WHO'S THE BIGGER FOOL?
This analogy shows that anyone who believes that GAAP statements report even approximate descriptions of results and conditions has been fooled, either by others or by themselves.
Just as the winner in a strict-rules golf match has the lowest number of actual strokes, the winners in the capital markets are the managers who are most likely to achieve the highest real future earnings and cash flows.
Even if they report the occasional bad news with candor as soon as it happens, the gallery cheers them on, and they're still eligible to compete in future events.
The only permanent losers (and the bigger fools) are the cheaters who are exposed for what they are.
NOW IS THE TIME
It's long past time for all managers and accountants to change their outlook and practices. GAAP financial statements don't reflect much of anything that really happens or exists because the standard-setting process has been so often compromised by political pressure and so often thwarted when its participants failed to resolve hard issues, such as those related to leases, taxes, pensions, asset and liability measurement, and income.
The capital markets understand these facts, and there's no doubt that stock prices in general are lower because of the uncertainty created by the lack of useful information.
Above all, managers should stop fooling themselves because they sure aren't fooling anyone else.

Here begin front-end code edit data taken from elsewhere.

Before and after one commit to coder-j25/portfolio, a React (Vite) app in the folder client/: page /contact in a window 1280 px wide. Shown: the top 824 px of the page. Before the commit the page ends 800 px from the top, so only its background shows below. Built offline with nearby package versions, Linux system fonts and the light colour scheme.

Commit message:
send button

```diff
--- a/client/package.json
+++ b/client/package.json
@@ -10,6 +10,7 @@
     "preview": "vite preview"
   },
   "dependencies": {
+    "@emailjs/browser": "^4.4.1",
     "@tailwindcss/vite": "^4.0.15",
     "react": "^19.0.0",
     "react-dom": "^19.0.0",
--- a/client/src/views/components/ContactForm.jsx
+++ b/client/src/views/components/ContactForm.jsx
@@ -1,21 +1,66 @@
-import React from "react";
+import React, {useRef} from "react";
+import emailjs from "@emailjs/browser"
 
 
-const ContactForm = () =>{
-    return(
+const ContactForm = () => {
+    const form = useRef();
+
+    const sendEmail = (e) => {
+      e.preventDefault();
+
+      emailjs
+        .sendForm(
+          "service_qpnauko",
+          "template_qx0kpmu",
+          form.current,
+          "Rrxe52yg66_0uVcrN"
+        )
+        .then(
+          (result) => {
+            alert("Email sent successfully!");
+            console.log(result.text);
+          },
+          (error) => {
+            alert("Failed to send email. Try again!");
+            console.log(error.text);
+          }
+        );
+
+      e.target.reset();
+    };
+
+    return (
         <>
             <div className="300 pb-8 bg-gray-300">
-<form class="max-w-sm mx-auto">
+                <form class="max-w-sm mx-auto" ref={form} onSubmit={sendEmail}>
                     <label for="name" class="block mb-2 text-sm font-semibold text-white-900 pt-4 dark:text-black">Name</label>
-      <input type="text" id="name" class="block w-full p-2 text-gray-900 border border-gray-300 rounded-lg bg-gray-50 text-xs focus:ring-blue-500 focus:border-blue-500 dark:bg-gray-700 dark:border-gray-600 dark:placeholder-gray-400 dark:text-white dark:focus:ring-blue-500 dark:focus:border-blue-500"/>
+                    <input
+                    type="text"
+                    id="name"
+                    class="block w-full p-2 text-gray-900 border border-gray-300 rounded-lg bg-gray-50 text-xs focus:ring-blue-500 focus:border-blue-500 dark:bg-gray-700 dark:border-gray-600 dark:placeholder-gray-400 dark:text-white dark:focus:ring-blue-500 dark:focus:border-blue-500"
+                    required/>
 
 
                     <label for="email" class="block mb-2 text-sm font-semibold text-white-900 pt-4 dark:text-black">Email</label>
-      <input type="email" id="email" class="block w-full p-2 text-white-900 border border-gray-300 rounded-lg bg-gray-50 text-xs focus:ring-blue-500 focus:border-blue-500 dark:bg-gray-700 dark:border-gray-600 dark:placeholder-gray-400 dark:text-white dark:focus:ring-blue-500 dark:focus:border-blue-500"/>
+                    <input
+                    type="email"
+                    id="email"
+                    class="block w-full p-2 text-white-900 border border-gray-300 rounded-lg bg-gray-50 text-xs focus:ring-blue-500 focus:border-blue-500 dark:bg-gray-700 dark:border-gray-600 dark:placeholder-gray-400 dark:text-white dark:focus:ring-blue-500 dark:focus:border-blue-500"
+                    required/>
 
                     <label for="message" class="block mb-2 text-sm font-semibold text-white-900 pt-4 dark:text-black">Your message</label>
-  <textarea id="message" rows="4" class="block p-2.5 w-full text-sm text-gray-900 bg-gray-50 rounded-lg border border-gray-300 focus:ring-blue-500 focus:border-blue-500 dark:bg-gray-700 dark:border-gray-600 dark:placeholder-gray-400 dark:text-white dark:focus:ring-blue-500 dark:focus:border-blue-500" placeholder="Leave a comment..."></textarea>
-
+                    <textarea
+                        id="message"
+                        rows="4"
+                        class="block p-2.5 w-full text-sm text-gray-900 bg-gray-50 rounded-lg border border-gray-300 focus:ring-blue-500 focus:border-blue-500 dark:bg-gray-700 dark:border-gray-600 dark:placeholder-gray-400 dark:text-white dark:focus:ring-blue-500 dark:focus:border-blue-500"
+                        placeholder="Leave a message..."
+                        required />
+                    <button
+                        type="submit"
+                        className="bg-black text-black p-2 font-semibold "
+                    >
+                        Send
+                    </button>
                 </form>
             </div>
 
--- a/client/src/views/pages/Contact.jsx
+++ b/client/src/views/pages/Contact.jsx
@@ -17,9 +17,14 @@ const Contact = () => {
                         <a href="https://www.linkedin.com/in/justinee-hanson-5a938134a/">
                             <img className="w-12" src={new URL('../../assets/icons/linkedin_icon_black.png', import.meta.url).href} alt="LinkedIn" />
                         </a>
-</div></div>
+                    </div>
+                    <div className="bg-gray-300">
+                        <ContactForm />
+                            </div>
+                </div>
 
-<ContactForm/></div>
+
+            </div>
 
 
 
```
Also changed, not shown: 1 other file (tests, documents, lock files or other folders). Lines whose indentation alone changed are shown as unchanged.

In closing, let's step over to the first tee in the fourth round of the U.S. Open, where the final two players are tied for the lead and preparing to start their match.
Suddenly, the TV commentator shouts into the microphone: "Fans, the championship is over! Lyon Forrest and Mel Michaelson have just compared their predicted scores for today's rounds and Michaelson has won the open because his anticipated score of 62 is lower than the 64 Forrest expected to shoot. What an amazing turn of events and a great victory powered by one of the game's greatest imaginations!"
Of course, that's utter nonsense, but then so are most GAAP earnings announcements.
It's time to produce a new reality.
Paul B. W. Miller is professor emeritus at the University of Colorado at Colorado Springs and Paul R. Bahnson is a professor at Boise State University. The authors' views are not necessarily those of their institutions or Accounting Today. Reach them at firstname.lastname@example.org.